RAMALLAH: Almost 200 organizations have sent letters to the International Criminal Court’s prosecutor and the president of the court’s Assembly of States Parties calling on them to take action over the situation in Palestine, the Palestine News and Information Agency reported on Monday.
It comes ahead of the 21st annual session of the ASP, the ICC’s governing body, which will meet from Dec. 5 to 10 at The Hague in the Netherlands to discuss hey issues relating to the court’s future operations.
The letter to ICC Prosecutor Karim Khan urges him to act to halt crimes committed by Israel’s apartheid regime in Palestine, reminding him that his mandate grants him the authority not only to investigate international crimes but also to monitor situations under investigation by his office and to provide an “early warning” function.
The letter — sent by 197 Palestinian, regional and international civil society organizations — refers to a policy paper from the Office of the Prosecutor that provides a framework for deterrent, preventive statements that allow the office to respond to outbreaks of violence and other crimes by quickly engaging with states and non-governmental organizations to “verify information on alleged crimes, to encourage genuine national proceedings and to prevent reoccurrence of crimes.”
It also gives examples of preventive statements that previously proved effective in Palestine. In 2018, for example, the Office of the Prosecutor issued a preventive statement regarding the planned forced eviction of Bedouin residents from the village of Khan Al-Ahmar in the West Bank.

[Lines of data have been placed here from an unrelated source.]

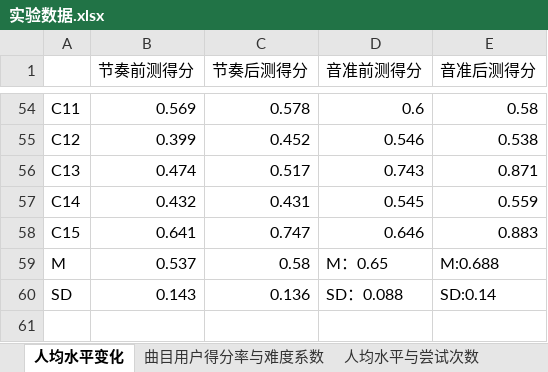
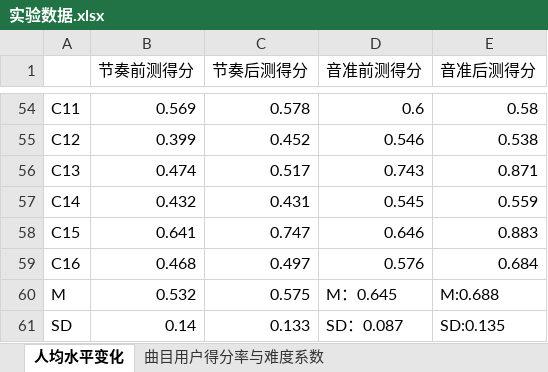
Before and after one commit to SDCGT/musicgame, an Excel workbook: Article/实验数据.xlsx, sheet 人均水平变化, drawn as a sheet; only a part is shown, gaps mark what is left out; values as stored, in another font and other column widths than the file's, no borders; charts and pictures not drawn; removed rows and columns are numbered as before the commit, all else as after; the diff names each change by its address in the sheet, - before the commit and + after, or states it on an @@ line.

```diff
--- a/Article/实验数据.xlsx (sheet 人均水平变化)
+++ b/Article/实验数据.xlsx (sheet 人均水平变化)
+row 59: C16 | 0.468 | 0.497 | 0.576 | 0.684
-B60 (节奏前测得分): 0.537
+B60 (节奏前测得分): 0.532
-C60 (节奏后测得分): 0.58
+C60 (节奏后测得分): 0.575
-D60 (音准前测得分): M：0.65
+D60 (音准前测得分): M：0.645
-row 60: SD | 0.143 | 0.136 | SD：0.088 | SD:0.14
+row 61: SD | 0.14 | 0.133 | SD：0.087 | SD:0.135
```
Also changed, not shown: sheet 人工评分与机器评分的比对结果, sheet 曲目用户得分率与难度系数, sheet 人均水平与尝试次数, other sheet tabs, charts or pictures, 38 other files.
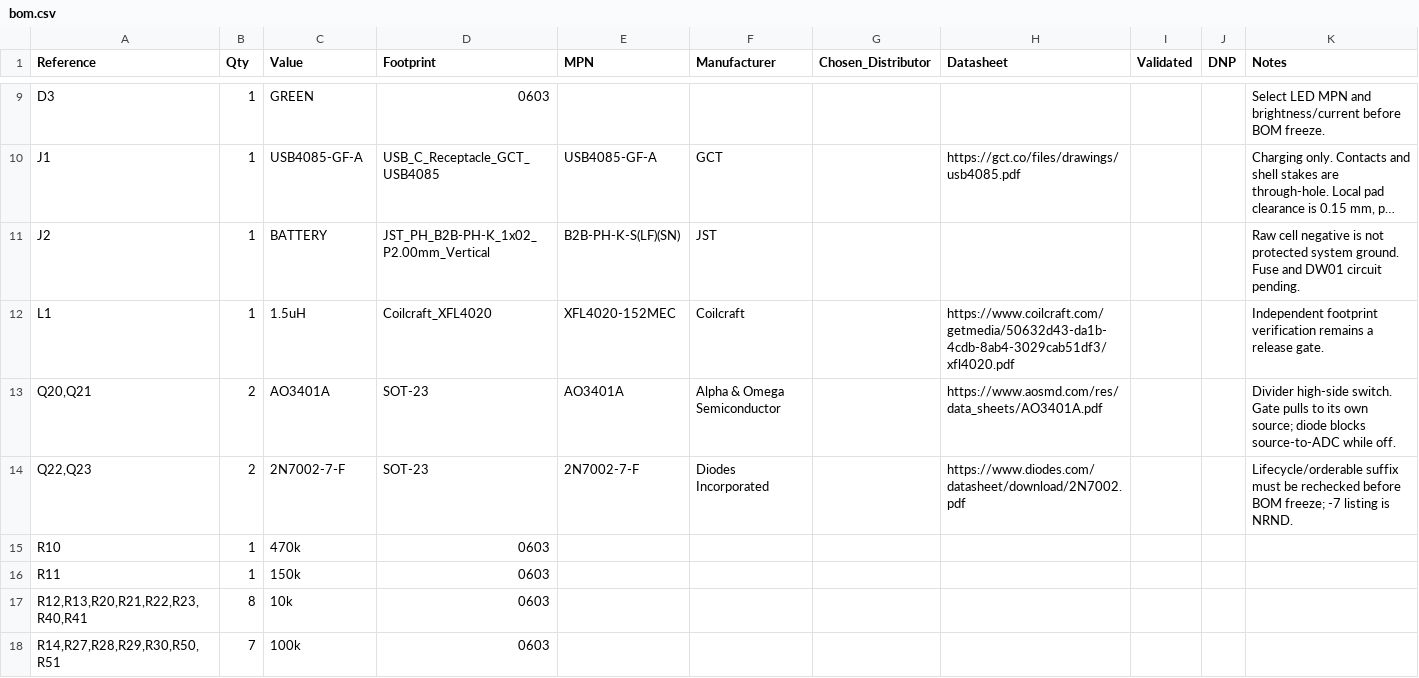
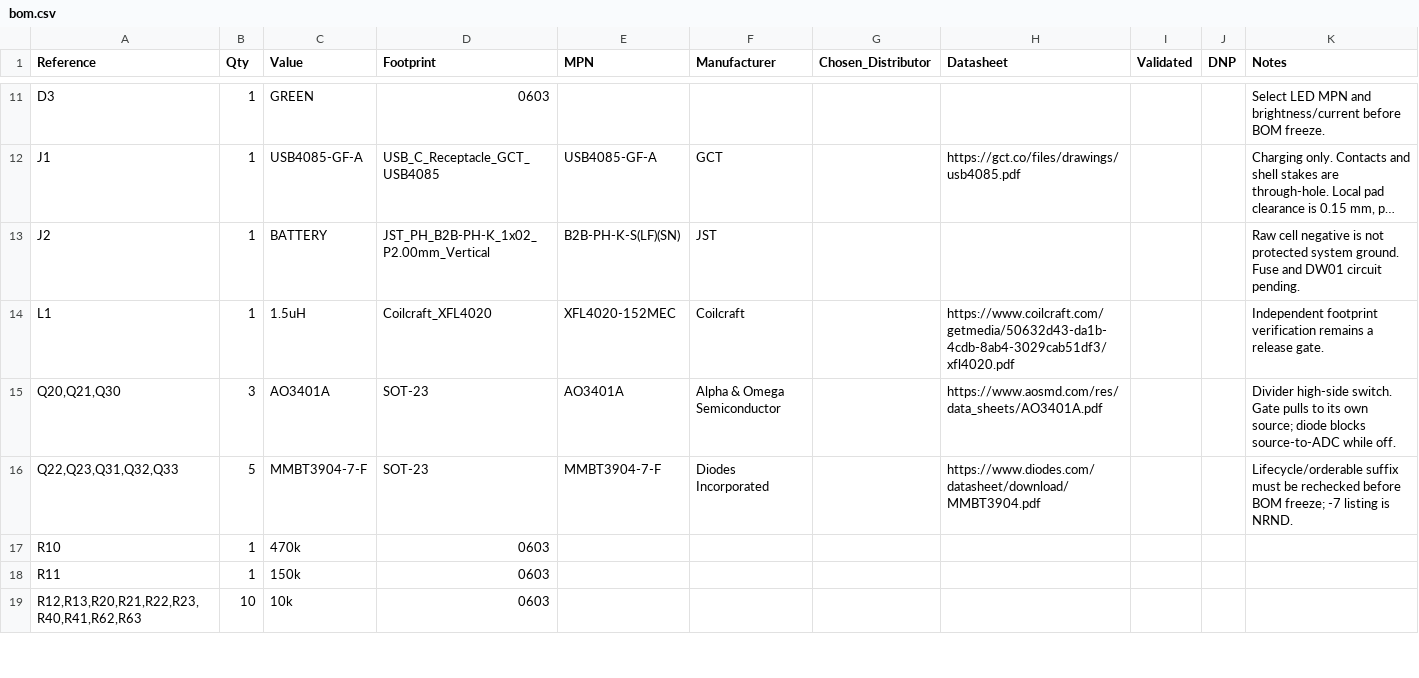
Before and after one commit to xmyoot/custom-round-pcb-led-flash, a CSV file: bom/bom.csv, drawn as a sheet; only a part is shown, gaps mark what is left out; long unchanged cells end in …; the diff covers the shown part only.

```diff
--- a/bom/bom.csv
+++ b/bom/bom.csv
@@ -12,7 +14,6 @@ J2,1,BATTERY,JST_PH_B2B-PH-K_1x02_P2.00mm_Vertical,B2B-PH-K-S(LF)(SN),JST,,,,,Ra
 L1,1,1.5uH,Coilcraft_XFL4020,XFL4020-152MEC,Coilcraft,,https://www.coilcraft.com/getmedia/50632d43-da1b-4cdb-8ab4-3029cab51df3/xfl4020.pdf,,,Independent footprint verification remains a release gate.
-"Q20,Q21",2,AO3401A,SOT-23,AO3401A,Alpha & Omega Semiconductor,,https://www.aosmd.com/res/data_sheets/AO3401A.pdf,,,Divider high-side switch. Gate pulls to its own source; diode blocks source-to-ADC while off.
-"Q22,Q23",2,2N7002-7-F,SOT-23,2N7002-7-F,Diodes Incorporated,,https://www.diodes.com/datasheet/download/2N7002.pdf,,,Lifecycle/orderable suffix must be rechecked before BOM freeze; -7 listing is NRND.
+"Q20,Q21,Q30",3,AO3401A,SOT-23,AO3401A,Alpha & Omega Semiconductor,,https://www.aosmd.com/res/data_sheets/AO3401A.pdf,,,Divider high-side switch. Gate pulls to its own source; diode blocks source-to-ADC while off.
+"Q22,Q23,Q31,Q32,Q33",5,MMBT3904-7-F,SOT-23,MMBT3904-7-F,Diodes Incorporated,,https://www.diodes.com/datasheet/download/MMBT3904.pdf,,,Lifecycle/orderable suffix must be rechecked before BOM freeze; -7 listing is NRND.
 R10,1,470k,0603,,,,,,,
 R11,1,150k,0603,,,,,,,
-"R12,R13,R20,R21,R22,R23,R40,R41",8,10k,0603,,,,,,,
-"R14,R27,R28,R29,R30,R50,R51",7,100k,0603,,,,,,,
+"R12,R13,R20,R21,R22,R23,R40,R41,R62,R63",10,10k,0603,,,,,,,
```
Also changed, not shown: 6 added rows, 1 removed row and 2 edited cells elsewhere in this file, 10 other files.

The Israeli foreign minister subsequently confirmed that Israeli authorities did not carry out the evictions “out of concerns of an ICC investigation.”
The letter stated that there have been “important missed opportunities for preventive statements in the past year.”
The letter sent to the ASP President Silvia Fernandez de Gurmendi highlighted the assembly’s proposal for the implementation of a recommendation by the Independent Expert Review, in which the organization reaffirmed its commitment to “uphold and defend the principles and values enshrined in the Rome Statute and to preserve its integrity undeterred by any threats or measures against the court, its officials and those cooperating with it, and renews its resolve to stand united against impunity.”
The Rome Statute is the treaty that established the ICC. It was adopted in July 1998 and came into force on July 1, 2002.
The ASP proposal reiterates that its president bears the primary responsibility for coordinating an appropriate response to any threat that could undermine the integrity, effectiveness or impartiality of the ICC.
Both letters note that on Oct. 22, 2021, Israel outlawed six prominent Palestinian civil society organizations, and that their offices, along with those of a seventh group, were raided on Aug. 18 this year by Israeli forces who confiscated computers and other equipment and sealed the entrances under military orders.
The letters stressed that such Israeli actions of effectively “tampering with or interfering with the collection of evidence” during an investigation or trial stage might amount to “offenses against the administration of justice” under Article 70 of the Rome Statute.
They also refer to a 2016 report by the Office of the Prosecutor on preliminary examination activities, which acknowledged that employees of Palestinian organizations, including human rights organization Al-Haq (one of the outlawed organizations) and Al-Mezan Center for Human Rights, who had helped to gather information relevant to the office’s preliminary examination, had been subjected to threats and other forms of intimidation and interference.
The letters called on the ICC prosecutor and the ASP president “to respond to Israel’s latest attacks on Palestinian (civil society organizations) and defend human rights defenders who cooperate with the court.”
They added that such Palestinian organizations will continue to be active participants in the Rome Statute framework and cooperate with the court in its investigations into the situation in Palestine.